For Area 6) I placed IFWA here because good IFWA is so dependent on the prior skills. While you do have to put in dedicated training time to this area, IMO it should only be done after you have a reasonable grasp of 1-5. Otherwise, you will find you have a lot of holes, and you will waste time trying to reinvent the wheel , i.e. you won’t know what you don’t know.
Caveats and considerations in training:
Just because these components are listed in this order of importance does not necessarily mean that is the order you should train them in. There are many factors to consider.
First, what is available to you? It would be stupid of me to tell someone to go do BJJ if all they had around them was a guy who got his blue belt online and has never trained with a high level instructor. Or if that gym by your office advertising MMA was actually run by a guy whose background was only kenpo and another guy who was a joke as a blue belt. If the choice is between a top judo program and someone teaching Muay Thai who has never really sparred, then go with the legit program.

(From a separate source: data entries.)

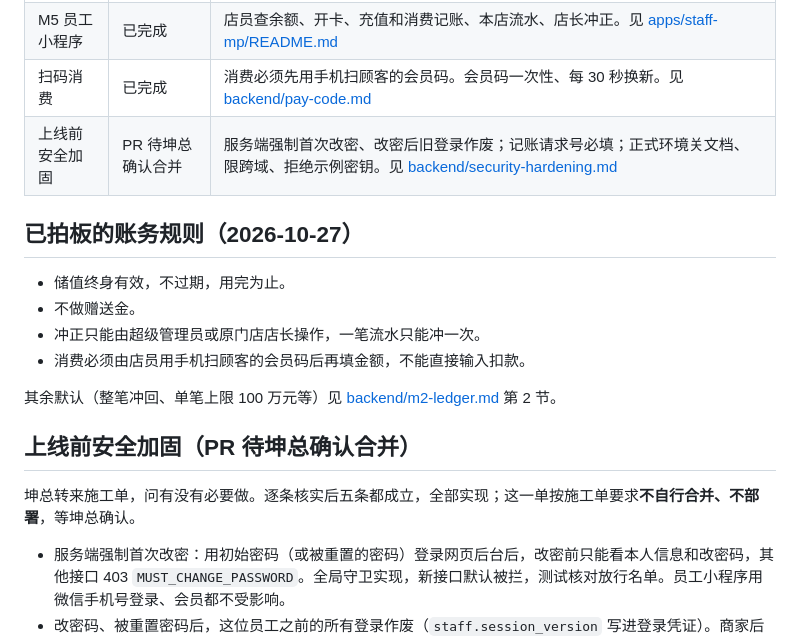
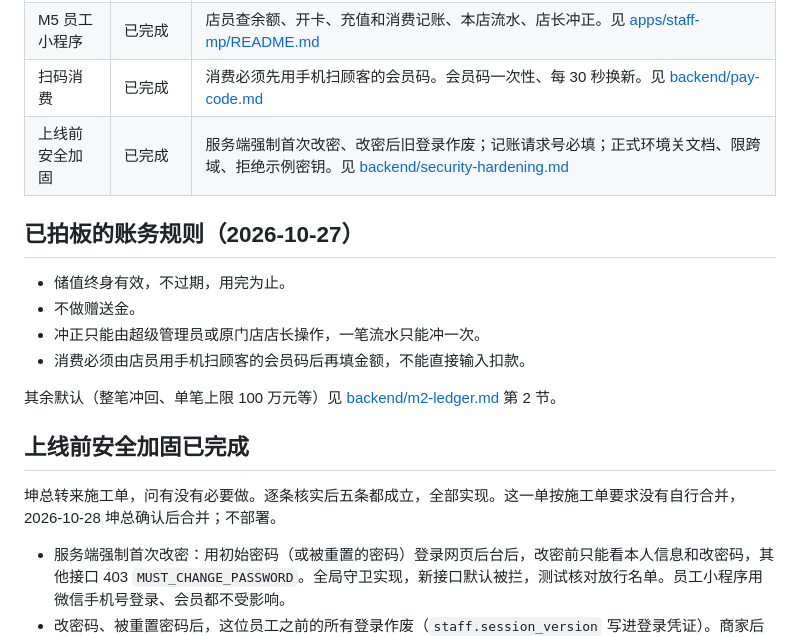
Before and after one commit to 2770419748-lgtm/prepaid-member-miniprogram, a Markdown page: docs/PROGRESS.md, the part around the change. Drawn GitHub-style.

Commit message:
进度表：上线前安全加固经坤总确认合并
Co-Authored-By: Claude Opus 5.5 <noreply@anthropic.com>
Claude-Session: https://claude.ai/code/session_01LoxVnURiAbmQnpHL6poR51

```diff
--- a/docs/PROGRESS.md
+++ b/docs/PROGRESS.md
@@ -17,7 +17,7 @@
 | P2 审计与对账 | 已完成 | 操作记录查询、当日对账、余额日结与核对。见 [backend/p2-audit.md](./backend/p2-audit.md) |
 | M5 员工小程序 | 已完成 | 店员查余额、开卡、充值和消费记账、本店流水、店长冲正。见 [apps/staff-mp/README.md](../apps/staff-mp/README.md) |
 | 扫码消费 | 已完成 | 消费必须先用手机扫顾客的会员码。会员码一次性、每 30 秒换新。见 [backend/pay-code.md](./backend/pay-code.md) |
-| 上线前安全加固 | PR 待坤总确认合并 | 服务端强制首次改密、改密后旧登录作废；记账请求号必填；正式环境关文档、限跨域、拒绝示例密钥。见 [backend/security-hardening.md](./backend/security-hardening.md) |
+| 上线前安全加固 | 已完成 | 服务端强制首次改密、改密后旧登录作废；记账请求号必填；正式环境关文档、限跨域、拒绝示例密钥。见 [backend/security-hardening.md](./backend/security-hardening.md) |
 
 ## 已拍板的账务规则（2026-10-27）
 
@@ -28,9 +28,9 @@
 
 其余默认（整笔冲回、单笔上限 100 万元等）见 [backend/m2-ledger.md](./backend/m2-ledger.md) 第 2 节。
 
-## 上线前安全加固（PR 待坤总确认合并）
+## 上线前安全加固已完成
 
-坤总转来施工单，问有没有必要做。逐条核实后五条都成立，全部实现；这一单按施工单要求**不自行合并、不部署**，等坤总确认。
+坤总转来施工单，问有没有必要做。逐条核实后五条都成立，全部实现。这一单按施工单要求没有自行合并，2026-10-28 坤总确认后合并；不部署。
 
 - 服务端强制首次改密：用初始密码（或被重置的密码）登录网页后台后，改密前只能看本人信息和改密码，其他接口 403 `MUST_CHANGE_PASSWORD`。全局守卫实现，新接口默认被拦，测试核对放行名单。员工小程序用微信手机号登录、会员都不受影响。
 - 改密码、被重置密码后，这位员工之前的所有登录作废（`staff.session_version` 写进登录凭证）。商家后台改完密码回登录页重新登录；接口说要改密时跳改密页。
```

Second, some things are much harder to come by. Finding a real wrestling program is like winning the lottery. And arguably the majority of MMA gyms have a low level of clinch work, and often really crappy BJJ. If you find something that is harder to come across, you should most likely jump at that before it is gone.
Third, some of these things are easier to develop a decent level in than others. For example, it takes only a few months to get good at DEFENSIVE clinch work. It takes years and years and thousands of hours of flight time to get decent at OFFENSIVE clinch work, but defensively it is quick to learn to negate what the other guy is attempting. So if you are looking for a functional level, you might only need say six months of focus in this area (you still need maintenance and understand you only have a piece of the overall clinch game). I would say the same thing in regards to learning to not get KOed. Six months of implementing those defensive skills against resisting opponents who are actually trying to hit you will go a long way towards internalizing that skill set. Other skills take much longer. Groundwork for example is the most complicated and chaotic part of H2H.
And finally, some things have a better bang for the buck. If you are studying a system that covers a bunch of things, you are being more efficient. As an example, most people don’t realize it, but BJJ trains your clinch extremely well. A closed guard or butterfly guard game requires the same general techniques that a standing clinch game does. But because BJJ is generally done in a horizontal manner, people fail to mentally translate that to the vertical plane. And if you are lucky enough to train at a BJJ school that has a strong stand up/judo game, it is even better.
So, taking these things into consideration, you can decide how to prioritize it for yourself. Do you want to focus on the things that require less time, get solid at those, and then tackle the longer harder skills (BJJ, IFWA, counter takedowns), or do you want to get a jump on those ASAP since they do take such a long time to functionalize? Only each individual can answer what is the best path.
As for the question of BJJ being a good fit in a gun/knife context – If it is a good idea in an empty hand situation, it is good in a weapons situation. While there are things you need to tweak, BJJ is a must for a weapon grapple. Period. Those who go through ECQC with a solid BJJ base are FAR ahead of those who don’t have that base. It has been proven time and time again.